  • Limit Effects: designing the system such that the effects of any leak of data is minimised, eg: properly anonymised or pseduo-anonymised data sets, secure transport layers, encryption etc

While admittedly not fully worked out I feel that this is more communicable and understandable to the software engineers that, say, Privacy by Design, which while lays out a good set of principles, is too high-level and abstract to map to the engineers and their day-to-day work. Actually I feel the problem with the Principles of Privacy by Design is that they can be (and are!) taken like the principles of the Agile Manifesto leading to some bizarre and extreme (and wrong!) ideas of what Agile Processes are - just take a look at some of the later writings of Ward Cunningham or Scott Ambler on the subject.

One aspect of the inherent safety idea that particularly appeals is that it is more grounded in engineering and practical development rather than being a set of principles. Indeed much of the grounding for this work comes from a very practical need and development through sound engineering practice espoused by Trevor Klenz. His quote "what you don't have, can't leak" applies equally to information as it does hazardous substances; Klentz's book [5] maybe should become required reading along with Solove and Nissenbaum.

As a further example, the HAZOP (Hazard and operability study) method(s) are purely formal methods in the true sense of the word in constructing a small, formally defined vocabulary and modelling standards - compare with process flow diagram in the chemical and process engineering with the data-flow diagram in software engineering for example.

I'd like to finish with a reference to HACCP (Hazard analysis and critical control points) which itself has a number of principles (seven seems to be a common number), but here's I'd like to concentrate for the moment on just two:

Principle 2: Identify critical control points. – A critical control point (CCP) is a point, step, or procedure in a food manufacturing process at which control can be applied and, as a result, a food safety hazard can be prevented, eliminated, or reduced to an acceptable level.

Where do we control the flow of information? Is it near the user or far from? Is it honour based and so on? The further from the source of the information, the greater the chance of leakage (both in information and chemical systems).

Principle 4: Establish critical control point monitoring requirements. – Monitoring activities are necessary to ensure that the process is under control at each critical control point.
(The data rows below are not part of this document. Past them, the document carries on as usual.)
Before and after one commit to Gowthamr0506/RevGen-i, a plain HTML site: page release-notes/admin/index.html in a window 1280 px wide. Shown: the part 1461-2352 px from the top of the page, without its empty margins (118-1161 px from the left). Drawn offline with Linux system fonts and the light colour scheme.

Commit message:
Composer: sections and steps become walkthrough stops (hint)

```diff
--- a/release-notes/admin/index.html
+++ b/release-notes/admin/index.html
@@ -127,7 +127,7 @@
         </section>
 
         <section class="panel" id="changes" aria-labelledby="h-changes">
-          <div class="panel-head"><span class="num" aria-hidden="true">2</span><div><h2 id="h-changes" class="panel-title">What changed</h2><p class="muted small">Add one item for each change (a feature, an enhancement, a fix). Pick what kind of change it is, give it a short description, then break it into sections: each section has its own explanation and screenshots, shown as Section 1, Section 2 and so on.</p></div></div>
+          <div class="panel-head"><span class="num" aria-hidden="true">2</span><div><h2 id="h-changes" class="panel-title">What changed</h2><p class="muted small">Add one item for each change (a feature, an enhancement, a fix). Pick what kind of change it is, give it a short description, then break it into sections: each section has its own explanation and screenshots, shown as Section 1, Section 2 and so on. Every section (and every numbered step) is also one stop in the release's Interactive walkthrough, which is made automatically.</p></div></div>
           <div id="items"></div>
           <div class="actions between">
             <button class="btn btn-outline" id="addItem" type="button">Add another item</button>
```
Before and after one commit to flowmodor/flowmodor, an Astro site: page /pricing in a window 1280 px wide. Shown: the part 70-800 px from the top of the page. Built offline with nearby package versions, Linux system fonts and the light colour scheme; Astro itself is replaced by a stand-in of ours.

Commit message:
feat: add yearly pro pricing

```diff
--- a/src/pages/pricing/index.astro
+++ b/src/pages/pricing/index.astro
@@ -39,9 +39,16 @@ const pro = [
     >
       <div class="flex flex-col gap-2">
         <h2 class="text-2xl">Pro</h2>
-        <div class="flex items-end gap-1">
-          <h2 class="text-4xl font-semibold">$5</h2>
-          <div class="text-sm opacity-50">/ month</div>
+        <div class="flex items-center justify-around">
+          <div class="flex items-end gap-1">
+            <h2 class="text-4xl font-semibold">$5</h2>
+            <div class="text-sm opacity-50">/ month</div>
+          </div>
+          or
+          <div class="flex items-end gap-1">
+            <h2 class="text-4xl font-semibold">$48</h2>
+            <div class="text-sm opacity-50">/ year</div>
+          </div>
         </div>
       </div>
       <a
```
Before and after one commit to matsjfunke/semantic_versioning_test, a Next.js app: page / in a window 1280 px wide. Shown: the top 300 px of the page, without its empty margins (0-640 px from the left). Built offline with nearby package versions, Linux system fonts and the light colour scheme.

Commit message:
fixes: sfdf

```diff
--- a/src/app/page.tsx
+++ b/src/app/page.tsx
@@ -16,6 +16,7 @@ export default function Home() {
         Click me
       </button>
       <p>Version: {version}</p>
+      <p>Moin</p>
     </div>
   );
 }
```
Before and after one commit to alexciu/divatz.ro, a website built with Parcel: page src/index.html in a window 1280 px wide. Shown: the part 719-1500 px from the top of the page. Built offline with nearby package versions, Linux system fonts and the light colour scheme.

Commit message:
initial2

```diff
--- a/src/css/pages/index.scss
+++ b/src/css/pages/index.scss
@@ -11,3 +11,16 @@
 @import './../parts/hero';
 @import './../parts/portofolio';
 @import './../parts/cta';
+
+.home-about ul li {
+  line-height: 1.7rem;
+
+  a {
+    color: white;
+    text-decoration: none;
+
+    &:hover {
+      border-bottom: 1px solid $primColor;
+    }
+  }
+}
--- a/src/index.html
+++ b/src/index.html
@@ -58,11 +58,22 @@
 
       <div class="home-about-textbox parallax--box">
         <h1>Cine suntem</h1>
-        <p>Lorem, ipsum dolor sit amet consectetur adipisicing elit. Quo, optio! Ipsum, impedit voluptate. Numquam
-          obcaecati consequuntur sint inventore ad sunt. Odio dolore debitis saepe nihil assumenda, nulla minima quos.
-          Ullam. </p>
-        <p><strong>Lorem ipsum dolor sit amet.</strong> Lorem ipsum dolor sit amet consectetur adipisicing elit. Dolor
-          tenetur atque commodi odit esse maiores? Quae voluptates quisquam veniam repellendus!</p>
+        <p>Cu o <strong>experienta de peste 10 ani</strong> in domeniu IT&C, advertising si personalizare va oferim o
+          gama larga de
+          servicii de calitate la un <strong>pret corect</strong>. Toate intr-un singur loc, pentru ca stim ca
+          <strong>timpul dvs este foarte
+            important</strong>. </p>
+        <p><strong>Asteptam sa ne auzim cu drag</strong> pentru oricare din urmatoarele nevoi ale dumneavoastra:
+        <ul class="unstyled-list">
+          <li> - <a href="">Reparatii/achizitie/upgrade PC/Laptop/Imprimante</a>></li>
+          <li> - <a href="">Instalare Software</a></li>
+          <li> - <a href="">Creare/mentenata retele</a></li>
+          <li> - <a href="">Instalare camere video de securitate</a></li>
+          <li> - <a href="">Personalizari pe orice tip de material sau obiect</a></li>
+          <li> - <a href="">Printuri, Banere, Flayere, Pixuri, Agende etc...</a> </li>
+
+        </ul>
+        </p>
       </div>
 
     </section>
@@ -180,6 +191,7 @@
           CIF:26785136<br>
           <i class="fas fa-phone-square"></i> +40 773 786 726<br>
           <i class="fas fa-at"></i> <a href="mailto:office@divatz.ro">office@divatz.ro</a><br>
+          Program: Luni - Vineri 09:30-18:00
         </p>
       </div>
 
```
In the United States, the FSIS is requiring that each monitoring procedure and its frequency be listed in the HACCP plan.

This is something that I guess we're very bad with - do we ever monitor what information we keep in databases? Even the best intentions and best designs might still leak something, and this is especially true when working with large sets of information that can be cross referenced and fingerprinted. Maybe we should consider some kinds of information to be analogous to bacteria or viruses in a food handling situation?

So, just an example of from where we should be getting the basis for the tools and techniques and principles of really engineering for privacy. I stand by my assertion that in order to engineer information system correctly for privacy we must consider those systems to be safety-critical and treat them accordingly. I'll discuss counterarguments and how we get such techniques into our "agile" software engineering processes later.


[1] Stefan Kremp, European Commissioner concerned about "Do Not Track" standard, The H Open. 12 October 2012

[2] Claire Davenport, Tech standards body diluting Web privacy: EU official, Reuters, 10 October 2012

[3] Heikkilä, Anna-Mari. Inherent safety in process plant design. An index-based approach. Espoo 1999, Technical Research Centre of Finland, VTT Publications 384. ISBN 951-38-5371-3

[4] Khan, F. I. & Amoyette, P. R., (2003) Canadian Journal of Chemical Engineering vol 81 pp 2-16 How to make inherent safety practice a reality

[5] Kletz, T. A., (1991) Plant Design for Safety – A User-Friendly Approach, Hemisphere, New York

No comments: